- _Instructions for the task_:
Identify every line in the records below that contains the word "figure", and reproduce each one.

- _Data listing_:
• • • • •
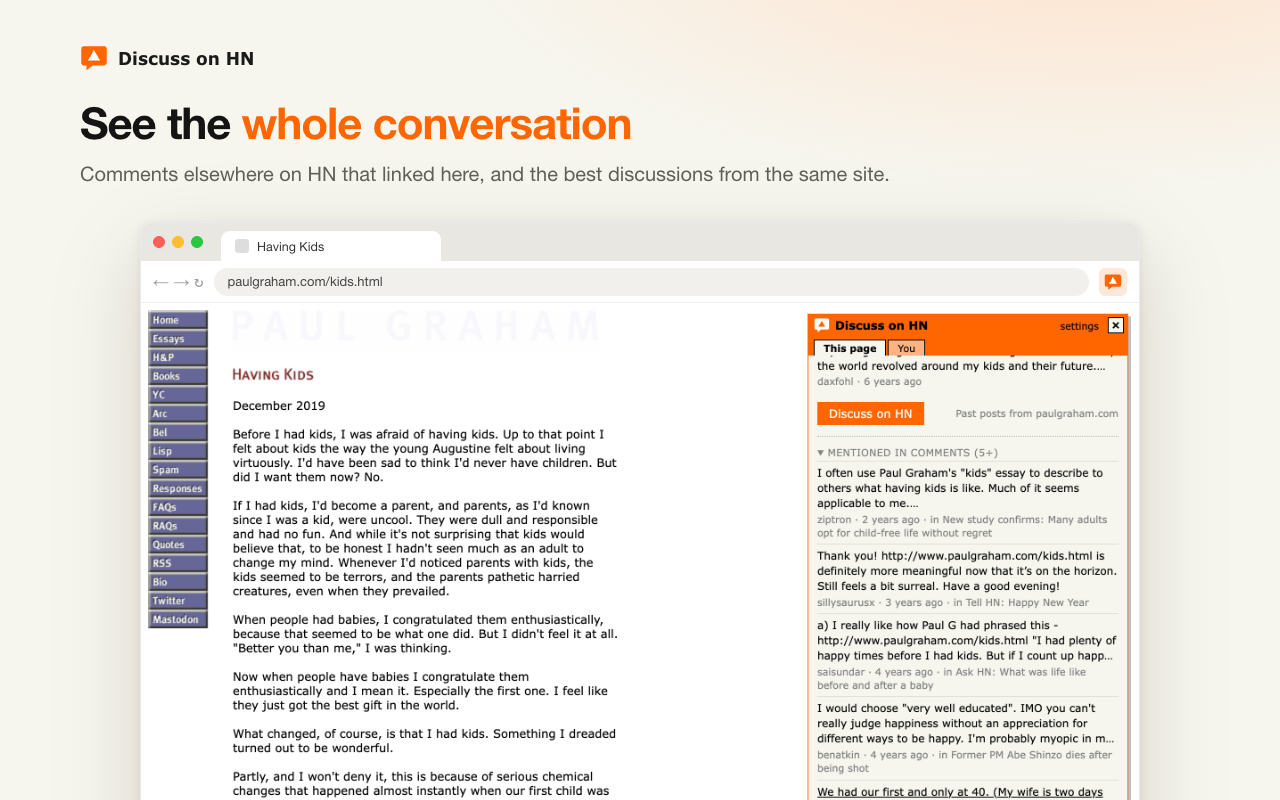
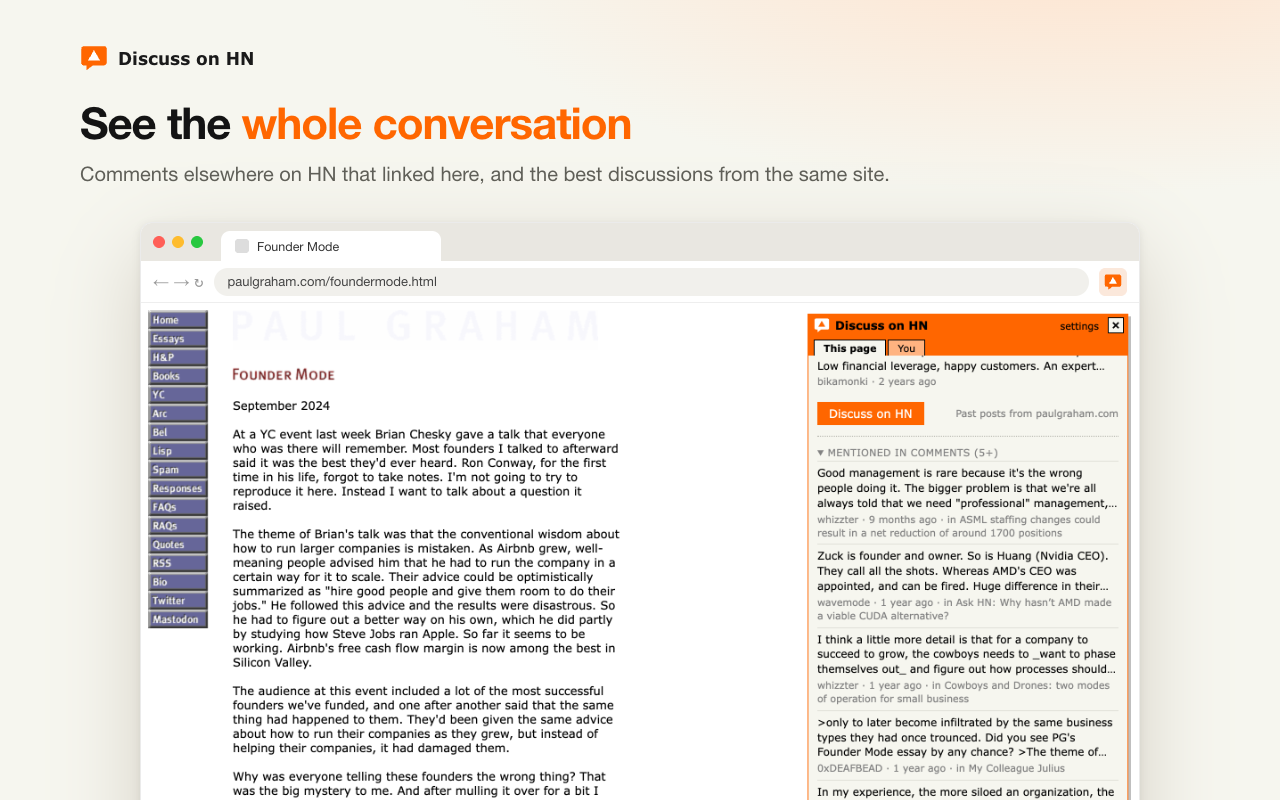
Use Founder Mode as the reference page in the site, store screenshots and share image

diff --git a/landing/index.html b/landing/index.html
@@ -72,12 +72,12 @@
     </div>
     <p class="note">The extension has no accounts, no tracking and no AI. Not affiliated with Y Combinator or Hacker News.</p>
     <figure class="frame hero-shot">
-      <div class="chrome" aria-hidden="true"><i></i><i></i><i></i><span>paulgraham.com/kids.html</span><img src="assets/icon.svg" width="18" height="18" alt=""></div>
-      <img src="assets/shot-posted.jpg" width="1600" height="971" alt="The Discuss on HN panel on Paul Graham's essay Having Kids: three Hacker News threads, the top comments and a Discuss on HN button">
+      <div class="chrome" aria-hidden="true"><i></i><i></i><i></i><span>paulgraham.com/foundermode.html</span><img src="assets/icon.svg" width="18" height="18" alt=""></div>
+      <img src="assets/shot-posted.jpg" width="1600" height="971" alt="The Discuss on HN panel on Paul Graham's essay Founder Mode: its Hacker News threads, the top comments and a Discuss on HN button">
     </figure>
     <!-- On phones a whole browser window shrinks to unreadable; show the panel itself -->
     <figure class="panel hero-panel">
-      <img src="assets/panel-posted.png" width="720" height="1184" alt="The Discuss on HN panel: three Hacker News threads for Paul Graham's essay Having Kids, the top comments and a Discuss on HN button">
+      <img src="assets/panel-posted.png" width="720" height="1184" alt="The Discuss on HN panel: Hacker News threads for Paul Graham's essay Founder Mode, the top comments and a Discuss on HN button">
     </figure>
   </section>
• • • • •
- _Answer to this exercise_:
     <figure class="frame hero-shot">
     </figure>
     <figure class="panel hero-panel">
     </figure>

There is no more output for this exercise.